John H. Cochrane

Senior Fellow
Research Team: 

John H. Cochrane is a senior fellow at the Hoover Institution. He is also a research associate of the National Bureau of Economic Research and an adjunct scholar of the CATO Institute. 

Before joining Hoover, Cochrane was  a Professor of Finance at the University of Chicago’s Booth School of Business, and earlier at its Economics Department. Cochrane earned a bachelor’s degree in physics at MIT and his PhD in economics at the University of California at Berkeley. He was a junior staff economist on the Council of Economic Advisers (1982–83).

Cochrane’s recent publications include the book Asset Pricing and articles on dynamics in stock and bond markets, the volatility of exchange rates, the term structure of interest rates, the returns to venture capital, liquidity premiums in stock prices, the relation between stock prices and business cycles, and option pricing when investors can’t perfectly hedge. His monetary economics publications include articles on the relationship between deficits and inflation, the effects of monetary policy, and the fiscal theory of the price level. He has also written articles on macroeconomics, health insurance, time-series econometrics, financial regulation, and other topics. He was a coauthor of The Squam Lake Report. His Asset Pricing PhD class is available online via Coursera. 

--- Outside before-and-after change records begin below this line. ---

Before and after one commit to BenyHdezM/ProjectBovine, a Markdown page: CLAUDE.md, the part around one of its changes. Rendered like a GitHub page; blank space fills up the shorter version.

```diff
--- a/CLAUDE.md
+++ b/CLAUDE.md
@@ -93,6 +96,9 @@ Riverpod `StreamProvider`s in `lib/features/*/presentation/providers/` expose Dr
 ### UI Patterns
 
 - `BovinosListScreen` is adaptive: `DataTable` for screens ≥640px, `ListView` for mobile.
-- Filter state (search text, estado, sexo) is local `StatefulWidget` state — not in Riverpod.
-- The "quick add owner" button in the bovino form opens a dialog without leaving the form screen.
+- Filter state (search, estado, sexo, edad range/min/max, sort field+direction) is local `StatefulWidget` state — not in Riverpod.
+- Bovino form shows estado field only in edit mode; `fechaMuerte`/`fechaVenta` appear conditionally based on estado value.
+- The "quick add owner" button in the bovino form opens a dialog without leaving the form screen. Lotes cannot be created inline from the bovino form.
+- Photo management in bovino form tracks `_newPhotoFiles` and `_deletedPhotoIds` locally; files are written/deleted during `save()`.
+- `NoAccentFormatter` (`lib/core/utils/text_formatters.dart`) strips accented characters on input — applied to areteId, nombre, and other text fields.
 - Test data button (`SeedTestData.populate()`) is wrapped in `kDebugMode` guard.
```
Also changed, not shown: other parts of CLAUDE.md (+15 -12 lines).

Cochrane frequently contributes editorial opinion essays to the Wall Street Journal,, and other publications. He maintains the Grumpy Economist blog.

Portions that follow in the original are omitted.